After advocating for new school policies for students with Type 1 Diabetes, Deanna Emberg stood beaming next to elected officials as they announced new guidelines Tuesday morning.
“I think a lot of reluctance from school boards is that they don't understand how complex the disease is and so these guidelines demystify them,” she said afterward.
Guidelines for Supporting Students with Type 1 Diabetes defines what diabetes is, how to create individual care plans and information sheets on the disease, and outlines responsibilities that should be met by teachers and principals in supporting students with diabetes.
“It's a huge step forward in accommodating students with Type 1 Diabetes in our schools,” said Education Minister David Eggen, standing in the St. Albert Public Library for the announcement.
Emberg, whose daughter Natalie was diagnosed with diabetes when she was six years old, has been advocating for her daughter’s health over the last two years.
In March 2018, after several months of discussions with the school, Natalie was able to receive insulin and glucagon shots from a nurse contracted by the school. The nurse would also monitor her blood sugar levels.
Deanna said there was no policy at the time outlining how to support students with diabetes, which prevented the school from meeting her daughter’s needs.
Natalie was originally given slow-acting insulin shots in the morning to get her through the day. But the treatment option wasn’t working, so her pediatric endocrinologist decided to put her on a different plan.
The new treatment plan required shots throughout the day, which the school would’ve required Natalie to perform herself.
Samantha Roth, whose five-year-old son has Type 1 Diabetes, has decided to homeschool her son because school policy tends to be lacking around the disease.
“You can't imagine a school not administering an EpiPen to someone having a peanut allergy, but they won't administer glucagon to a diabetic or insulin to a diabetic,” she said.
Her son was diagnosed with the disease at 16 months old after being rushed to the emergency department in a comatose state.
Roth noticed his health kept deteriorating in the weeks before, but said doctors told her that her child was experiencing a cold.
For her, having her son at a school without any medical assistance is too much to bear. Instead, Roth has decided to stay home and watch over him.
But the two young people aren’t alone in their struggles. Scott McRae, regional director for Alberta Northwest Territories Diabetes Canada, said one in 300 students across Alberta has Type 1 Diabetes. He said the announcement was a step in the right direction.
“It's not all the way, and the minister is very aware of that and fully acknowledges that, but this is a huge step towards letting kids with Type 1 Diabetes be full and equal participants at their school,” he explained.
Some shortcomingsThe government’s new guidelines leave it up to schools to form their own diabetes management policies.
As a result, some parents are worried funding could get in the way of having a trained professional at the school who can administer glucagon and insulin injections.
“Principals have the ability to basically get (educational assistants) for kids depending on their budget, but it's their choice,” said Roth.
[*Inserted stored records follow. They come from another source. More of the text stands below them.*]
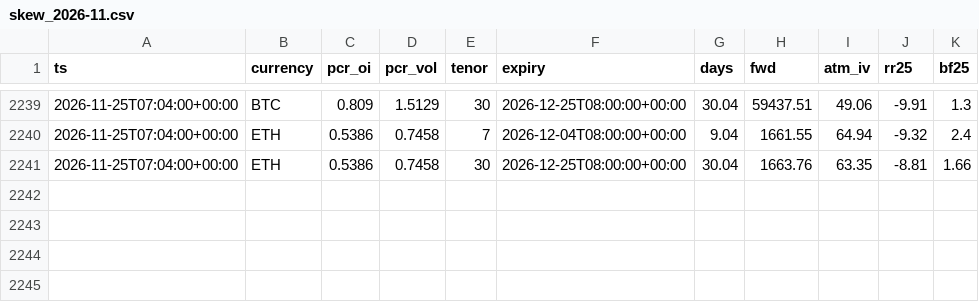
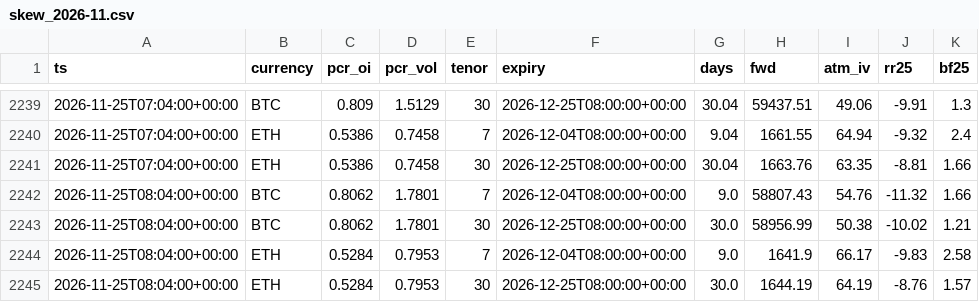
Before and after one commit to moremurariu/Project-Space-Eagle, a CSV file: paper_trading/state/options/skew_2026-11.csv, drawn as a sheet; only a part is shown, gaps mark what is left out.

```diff
--- a/paper_trading/state/options/skew_2026-11.csv
+++ b/paper_trading/state/options/skew_2026-11.csv
@@ -2241 +2241,5 @@ ts,currency,pcr_oi,pcr_vol,tenor,expiry,days,fwd,atm_iv,rr25,bf25
 2026-11-25T07:04:00+00:00,ETH,0.5386,0.7458,30,2026-12-25T08:00:00+00:00,30.04,1663.76,63.35,-8.81,1.66
+2026-11-25T08:04:00+00:00,BTC,0.8062,1.7801,7,2026-12-04T08:00:00+00:00,9.0,58807.43,54.76,-11.32,1.66
+2026-11-25T08:04:00+00:00,BTC,0.8062,1.7801,30,2026-12-25T08:00:00+00:00,30.0,58956.99,50.38,-10.02,1.21
+2026-11-25T08:04:00+00:00,ETH,0.5284,0.7953,7,2026-12-04T08:00:00+00:00,9.0,1641.9,66.17,-9.83,2.58
+2026-11-25T08:04:00+00:00,ETH,0.5284,0.7953,30,2026-12-25T08:00:00+00:00,30.0,1644.19,64.19,-8.76,1.57
```
Also changed, not shown: paper_trading/state/equity.csv, paper_trading/state/news/headlines_2026-11.csv, 12 other files.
While Emberg was fortunately able to get her daughter’s school to contract a nurse after several months of discussions, not all parents are so lucky. She said she brought up school funding concerns with the minister’s office in 2017.
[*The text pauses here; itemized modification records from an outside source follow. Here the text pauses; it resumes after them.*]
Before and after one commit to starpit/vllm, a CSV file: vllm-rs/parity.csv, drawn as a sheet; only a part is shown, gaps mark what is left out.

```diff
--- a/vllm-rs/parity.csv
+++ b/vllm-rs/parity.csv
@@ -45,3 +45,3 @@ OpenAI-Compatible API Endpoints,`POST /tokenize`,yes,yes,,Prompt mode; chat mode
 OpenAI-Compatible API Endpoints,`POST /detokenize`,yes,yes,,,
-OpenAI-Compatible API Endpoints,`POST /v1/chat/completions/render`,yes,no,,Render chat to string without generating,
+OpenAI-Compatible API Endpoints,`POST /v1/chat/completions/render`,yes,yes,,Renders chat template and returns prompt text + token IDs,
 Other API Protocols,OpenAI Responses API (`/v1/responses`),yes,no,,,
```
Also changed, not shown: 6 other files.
In response, she said she was told most schools already have it within their budgets to afford nurses and educational assistants. But Emberg said she’s not convinced.
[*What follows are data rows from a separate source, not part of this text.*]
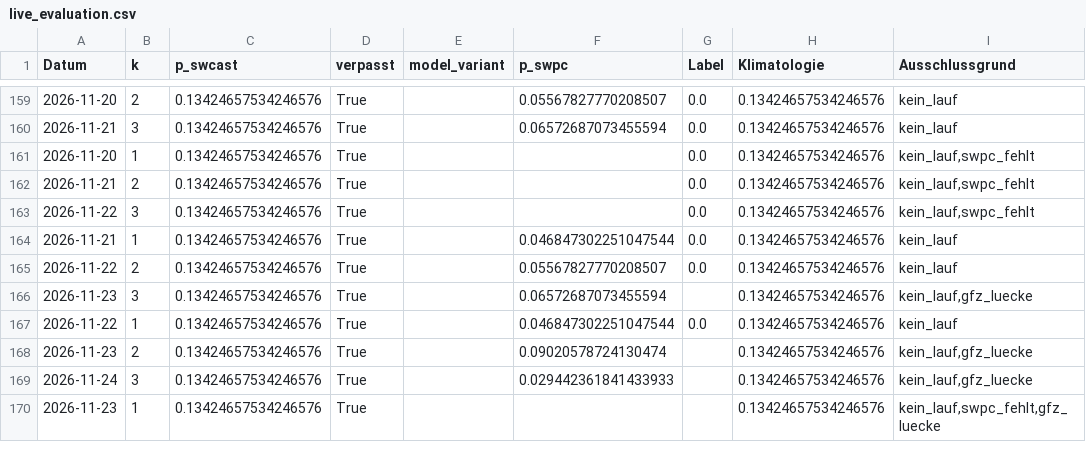
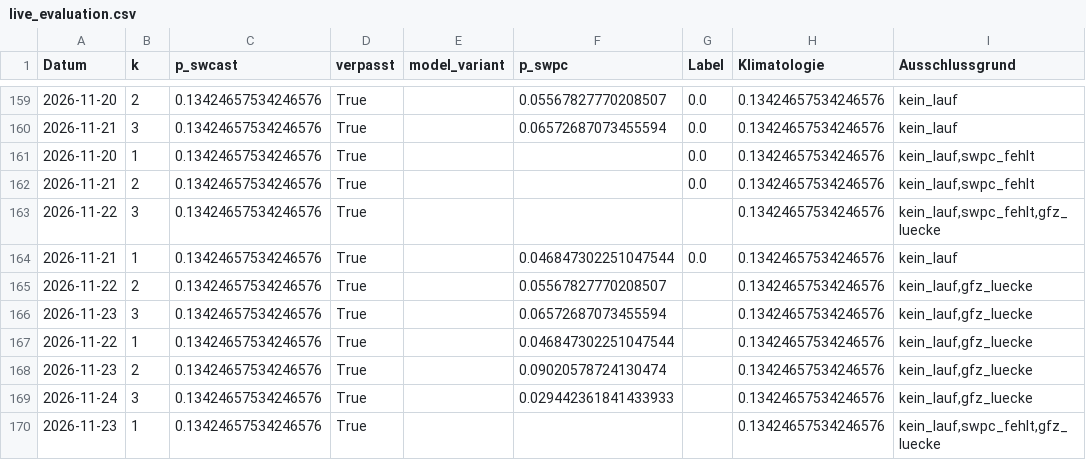
Before and after one commit to Script-hpp/swcast, a CSV file: reports/live_evaluation.csv, drawn as a sheet; only a part is shown, gaps mark what is left out.

```diff
--- a/reports/live_evaluation.csv
+++ b/reports/live_evaluation.csv
@@ -162,7 +162,7 @@ Datum,k,p_swcast,verpasst,model_variant,p_swpc,Label,Klimatologie,Ausschlussgrun
 2026-11-21,2,0.13424657534246576,True,,,0.0,0.13424657534246576,"kein_lauf,swpc_fehlt"
-2026-11-22,3,0.13424657534246576,True,,,0.0,0.13424657534246576,"kein_lauf,swpc_fehlt"
+2026-11-22,3,0.13424657534246576,True,,,,0.13424657534246576,"kein_lauf,swpc_fehlt,gfz_luecke"
 2026-11-21,1,0.13424657534246576,True,,0.046847302251047544,0.0,0.13424657534246576,kein_lauf
-2026-11-22,2,0.13424657534246576,True,,0.05567827770208507,0.0,0.13424657534246576,kein_lauf
+2026-11-22,2,0.13424657534246576,True,,0.05567827770208507,,0.13424657534246576,"kein_lauf,gfz_luecke"
 2026-11-23,3,0.13424657534246576,True,,0.06572687073455594,,0.13424657534246576,"kein_lauf,gfz_luecke"
-2026-11-22,1,0.13424657534246576,True,,0.046847302251047544,0.0,0.13424657534246576,kein_lauf
+2026-11-22,1,0.13424657534246576,True,,0.046847302251047544,,0.13424657534246576,"kein_lauf,gfz_luecke"
 2026-11-23,2,0.13424657534246576,True,,0.09020578724130474,,0.13424657534246576,"kein_lauf,gfz_luecke"
```
Also changed, not shown: 26 other files.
“We'll see, you know, and that's all we can do,” she said, adding she was glad the government was taking this step forward.
In a follow-up interview, Eggen said the government could provide additional funding if schools were unable to afford contracted professionals, such educational assistants.
While many schools in Alberta already have policies for diabetes, Eggen said the guidelines would set a standard across the province.
He said the guiding document is meant to help schools form their own policies, and not control how those policies are made.
“I respect the autonomy and the ability of schools to develop programming,” he explained.